Abdominal pain, weight loss, and anorexia

  • There is a severe left renomegaly. On the lateral projection the renal enlargement causes a mass effect of retroperitoneal origin which displaces the proximal aspect of the descending colon ventrally. The affected kidney is irregular. The right kidney was not visualized on the VD projection. Skin folds can be clearly seen of the VD projection.


Excretory urogram:

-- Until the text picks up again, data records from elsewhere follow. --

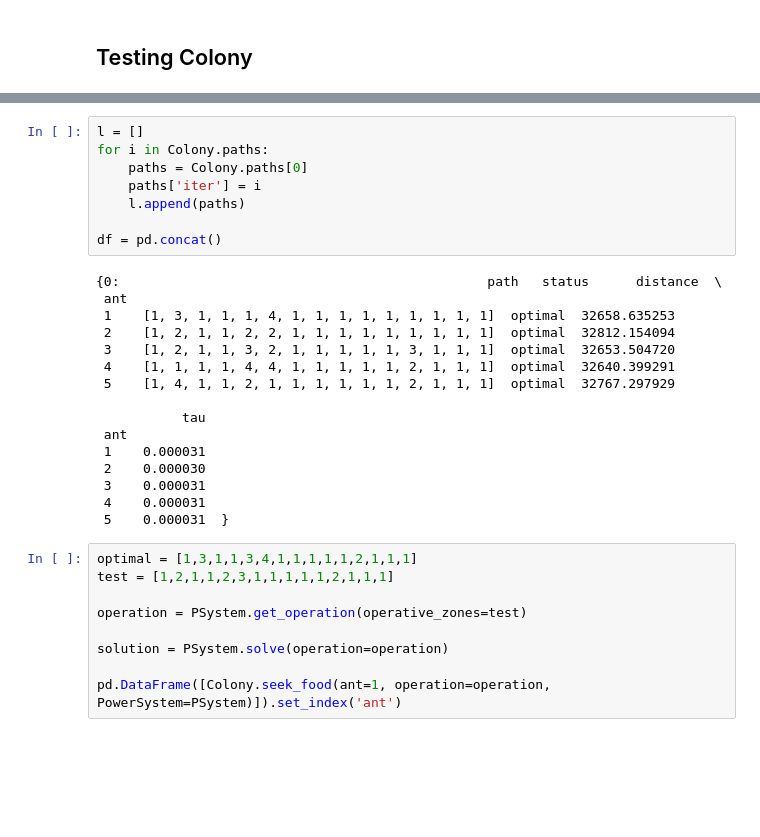
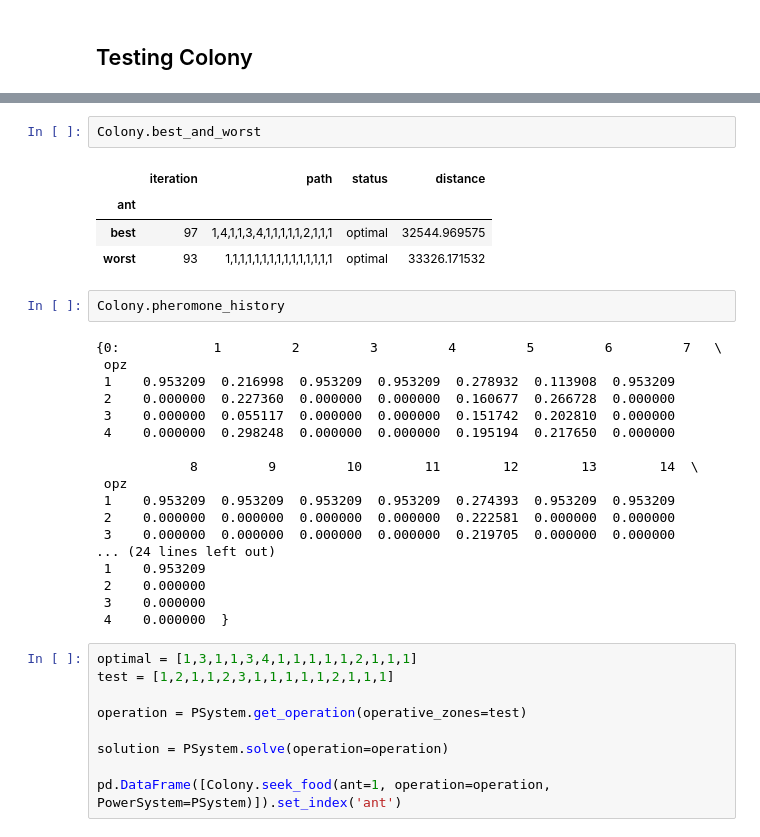
Before and after one commit to ettoreaquino/acopoweropt, a Jupyter notebook: notebooks/Notebook.ipynb, the cells around one changed output, grey strips where cells are left out. Cells and saved outputs as stored; diff of their text form; blank space fills up the shorter version.

```diff
--- a/notebooks/Notebook.ipynb
+++ b/notebooks/Notebook.ipynb
@@ -124,27 +106,30 @@ solution = solution.to_frame().T
-# %%
-l = []
-for i in Colony.paths:
-    paths = Colony.paths[0]
-    paths['iter'] = i
-    l.append(paths)
-
-df = pd.concat()
-# %% [output]
-{0:                                               path   status      distance  \
- ant
- 1    [1, 3, 1, 1, 1, 4, 1, 1, 1, 1, 1, 1, 1, 1, 1]  optimal  32658.635253
- 2    [1, 2, 1, 1, 2, 2, 1, 1, 1, 1, 1, 1, 1, 1, 1]  optimal  32812.154094
- 3    [1, 2, 1, 1, 3, 2, 1, 1, 1, 1, 1, 3, 1, 1, 1]  optimal  32653.504720
- 4    [1, 1, 1, 1, 4, 4, 1, 1, 1, 1, 1, 2, 1, 1, 1]  optimal  32640.399291
- 5    [1, 4, 1, 1, 2, 1, 1, 1, 1, 1, 1, 2, 1, 1, 1]  optimal  32767.297929
-
-           tau
- ant
- 1    0.000031
- 2    0.000030
- 3    0.000031
- 4    0.000031
- 5    0.000031  }
+# %%
+Colony.best_and_worst
+# %% [output]
+|  | iteration | path | status | distance |
+| ant |  |  |  |  |
+| best | 97 | 1,4,1,1,3,4,1,1,1,1,1,2,1,1,1 | optimal | 32544.969575 |
+| worst | 93 | 1,1,1,1,1,1,1,1,1,1,1,1,1,1,1 | optimal | 33326.171532 |
+# %%
+Colony.pheromone_history
+# %% [output]
+{0:            1         2         3         4         5         6         7   \
+ opz
+ 1    0.953209  0.216998  0.953209  0.953209  0.278932  0.113908  0.953209
+ 2    0.000000  0.227360  0.000000  0.000000  0.160677  0.266728  0.000000
+ 3    0.000000  0.055117  0.000000  0.000000  0.151742  0.202810  0.000000
+ 4    0.000000  0.298248  0.000000  0.000000  0.195194  0.217650  0.000000
+
+            8         9         10        11        12        13        14  \
+ opz
+ 1    0.953209  0.953209  0.953209  0.953209  0.274393  0.953209  0.953209
+ 2    0.000000  0.000000  0.000000  0.000000  0.222581  0.000000  0.000000
+ 3    0.000000  0.000000  0.000000  0.000000  0.219705  0.000000  0.000000
+... (24 lines left out)
+ 1    0.953209
+ 2    0.000000
+ 3    0.000000
+ 4    0.000000  }
 # %%
 optimal = [1,3,1,1,3,4,1,1,1,1,1,2,1,1,1]
 test = [1,2,1,1,2,3,1,1,1,1,1,2,1,1,1]
```
Also changed, not shown: parts of 4 cells of this notebook, 2 other files.
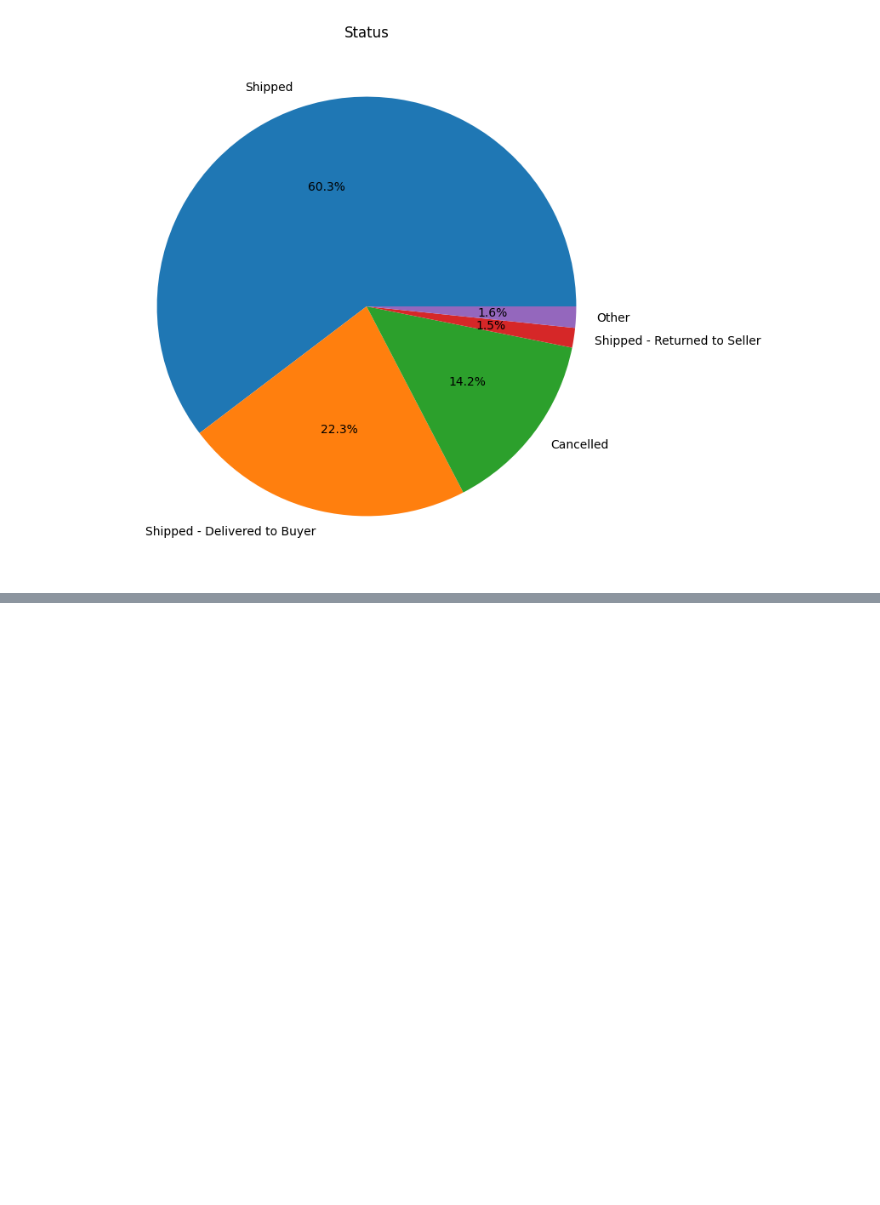
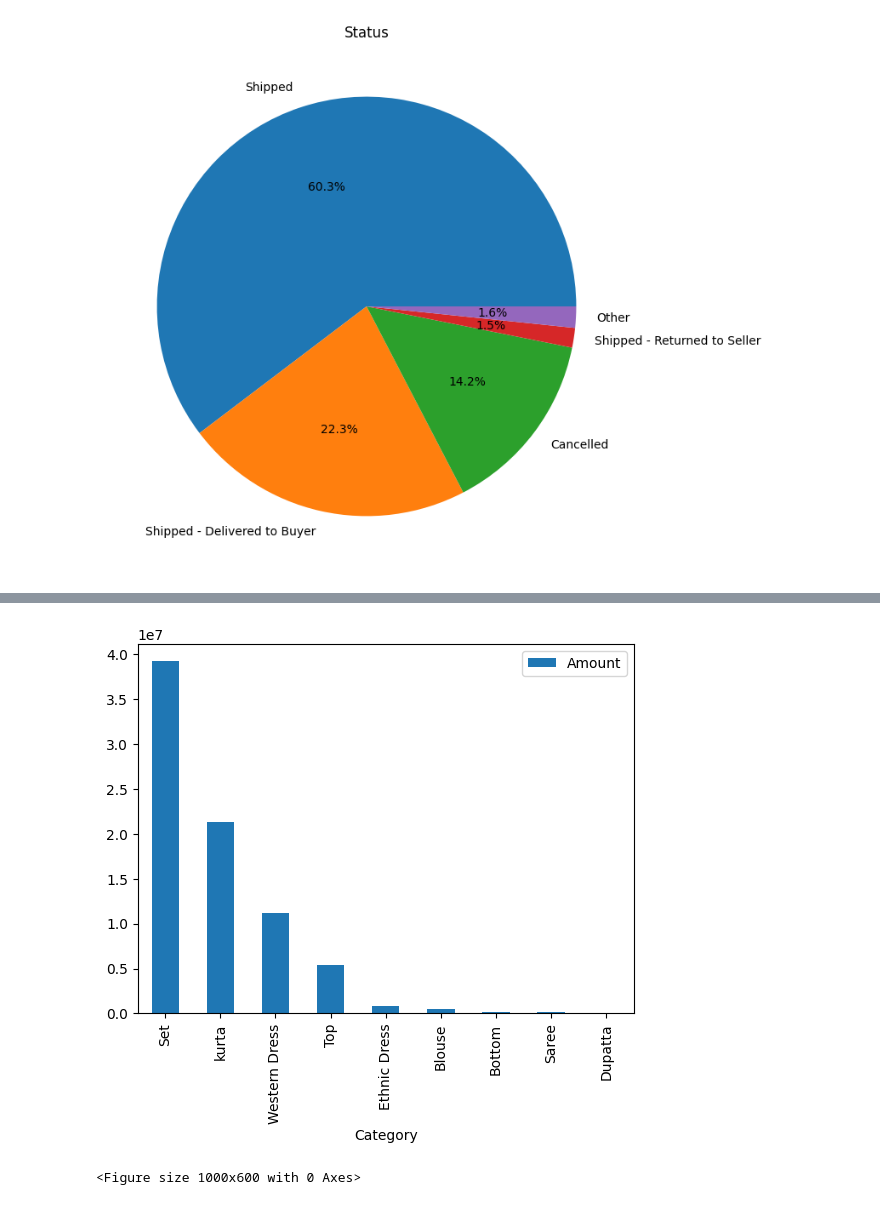
Before and after one commit to FairozMoheb/slash_task, a Jupyter notebook: eda-cleaning.ipynb, the cells around one changed output, grey strips where cells are left out. Saved outputs shown, nothing was run; the diff lists cells and outputs as text; code cells hidden in the pictures; blank space fills up the shorter version.

```diff
--- a/task.ipynb
+++ b/eda-cleaning.ipynb
@@ -347,0 +454,11 @@ plt.show()
+# %%
+category_report=report.groupby(report['Category']).agg({'Amount':'sum'},{'Style':'count'})
+# cat_report=report.groupby("Category")[['Style']].agg({'Amount':'sum'})
+category_report=category_report.sort_values('Amount',ascending=False)
+# print(cat_report)
+category_report.plot(kind='bar')
+plt.figure(figsize=(10, 6))
+plt.show()
+# %% [output]
+[figure, added]
+<Figure size 1000x600 with 0 Axes>
```
Also changed, not shown: parts of 18 cells of this notebook.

  • There is asymmetric renal opacification at 15 and 30 minutes after contrast injection. There is a decrease opacification of most of the left renal parenchyma which is characterized by large filling defects of ill defined borders. Complete absence of the left pyelographic phase was also detected. The right kidney exhibits a normal nephrographic and pyelographic phases. The right ureter is within normal limits in diameter and can be noted entering the urinary bladder in a normal orientation. The urinary bladder has a mild to moderate volume of contrast material at 15 minutes post contrast injection.
  • Left renomegaly with multiple filling defects likely the result of the presence of several renal masses. The process has replaced the renal parenchyma to the point there is a poor nephrographic phase and complete absence of a pyelographic phase.
  • Renal neoplasia such as adenocarcinoma is the most likely possibility. Other less likely possibilities should include a renal abscess or a granuloma. The excretory urogram findings made the possibility of hydronephrosis or polycystic renal disease less likely. Final diagnosis (histopathology): renal adenocarcinoma.
  • Candidates were expected to identify without ambiguity the presence of a retroperitoneal mass of renal origin. They were also expected to generate a list of differential diagnoses based on the increase renal size AND shape of the affected kidney. They were also expected to recognize and describe the filling defects along with an organized assessment of the different phases of the renogram. It was expected that the candidates would ask for an ultrasound or an excretory urogram. Most candidates generated a list of appropriate differential diagnosis based on the survey radiographs but struggled to further prioritize their list once the excretory urogram findings were known. Most candidates do not have a “polished” method to assess the excretory urogram in terms of renal opacification, presence or absence of the study’s phases and characteristics of the filling defects. A few candidates did not go back to the survey radiographs to correlate both pre- and post-contrast findings. Most candidates passed the case.